• The problem: With the images left out, print every entry that follows exactly.

• Exercise data:
※

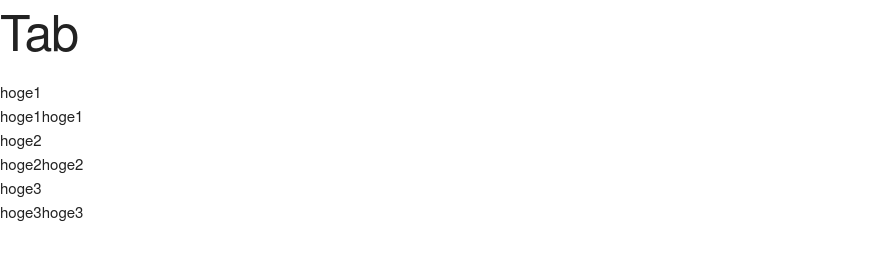
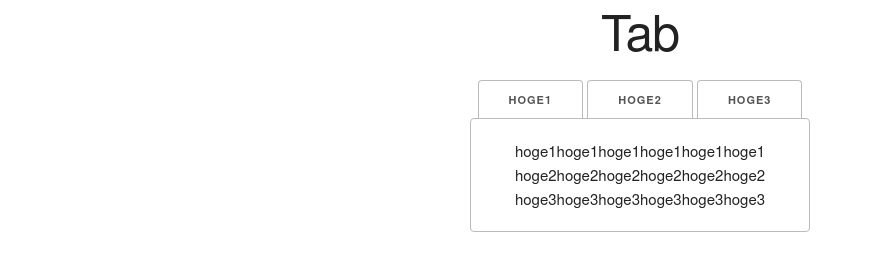
Before and after one commit to usuiScratchJs/master, a website: page src/jade/index.jade in a window 1280 px wide. Shown: the whole page, without its empty margins (0-872 px from the left). Drawn offline with nearby package versions, Linux system fonts and the light colour scheme; files that its build step writes are made by us from their sources; files whose address does not match are found by name.

Commit message:
cssざっくり

```diff
--- a/src/jade/index.jade
+++ b/src/jade/index.jade
@@ -7,11 +7,12 @@ html(lang='ja')
         script(src='js/lib/bundle.min.js')
     body#app
         h1 Tab
-        ul
-            li hoge1
-                p hoge1hoge1
-            li hoge2
-                p hoge2hoge2
-            li hoge3
-                p hoge3hoge3
+        ul.tabBlock
+            li.button hoge1
+            li.button hoge2
+            li.button hoge3
+        .tabInner
+            p hoge1hoge1hoge1hoge1hoge1hoge1
+            p hoge2hoge2hoge2hoge2hoge2hoge2
+            p hoge3hoge3hoge3hoge3hoge3hoge3
         script(src='js/app.js')
--- a/src/stylus/style.styl
+++ b/src/stylus/style.styl
@@ -14,3 +14,15 @@ form()
 base()
 typo()
 button()
+body,
+ul
+  text-align center
+.tabInner
+  width 340px
+  margin auto
+  border 1px solid #bbb
+  border-radius 4px
+  padding 20px
+.button
+  border-bottom 0px
+  border-radius 4px 4px 0 0
```
Also changed, not shown: dist/css/style.css, dist/index.html.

※

• Written response:
Before and after one commit to usuiScratchJs/master, a website: page src/jade/index.jade in a window 1280 px wide. Shown: the whole page, without its empty margins (0-872 px from the left). Drawn offline with nearby package versions, Linux system fonts and the light colour scheme; files that its build step writes are made by us from their sources; files whose address does not match are found by name.

Commit message:
cssざっくり

```diff
--- a/src/jade/index.jade
+++ b/src/jade/index.jade
@@ -7,11 +7,12 @@ html(lang='ja')
         script(src='js/lib/bundle.min.js')
     body#app
         h1 Tab
-        ul
-            li hoge1
-                p hoge1hoge1
-            li hoge2
-                p hoge2hoge2
-            li hoge3
-                p hoge3hoge3
+        ul.tabBlock
+            li.button hoge1
+            li.button hoge2
+            li.button hoge3
+        .tabInner
+            p hoge1hoge1hoge1hoge1hoge1hoge1
+            p hoge2hoge2hoge2hoge2hoge2hoge2
+            p hoge3hoge3hoge3hoge3hoge3hoge3
         script(src='js/app.js')
--- a/src/stylus/style.styl
+++ b/src/stylus/style.styl
@@ -14,3 +14,15 @@ form()
 base()
 typo()
 button()
+body,
+ul
+  text-align center
+.tabInner
+  width 340px
+  margin auto
+  border 1px solid #bbb
+  border-radius 4px
+  padding 20px
+.button
+  border-bottom 0px
+  border-radius 4px 4px 0 0
```
Also changed, not shown: dist/css/style.css, dist/index.html.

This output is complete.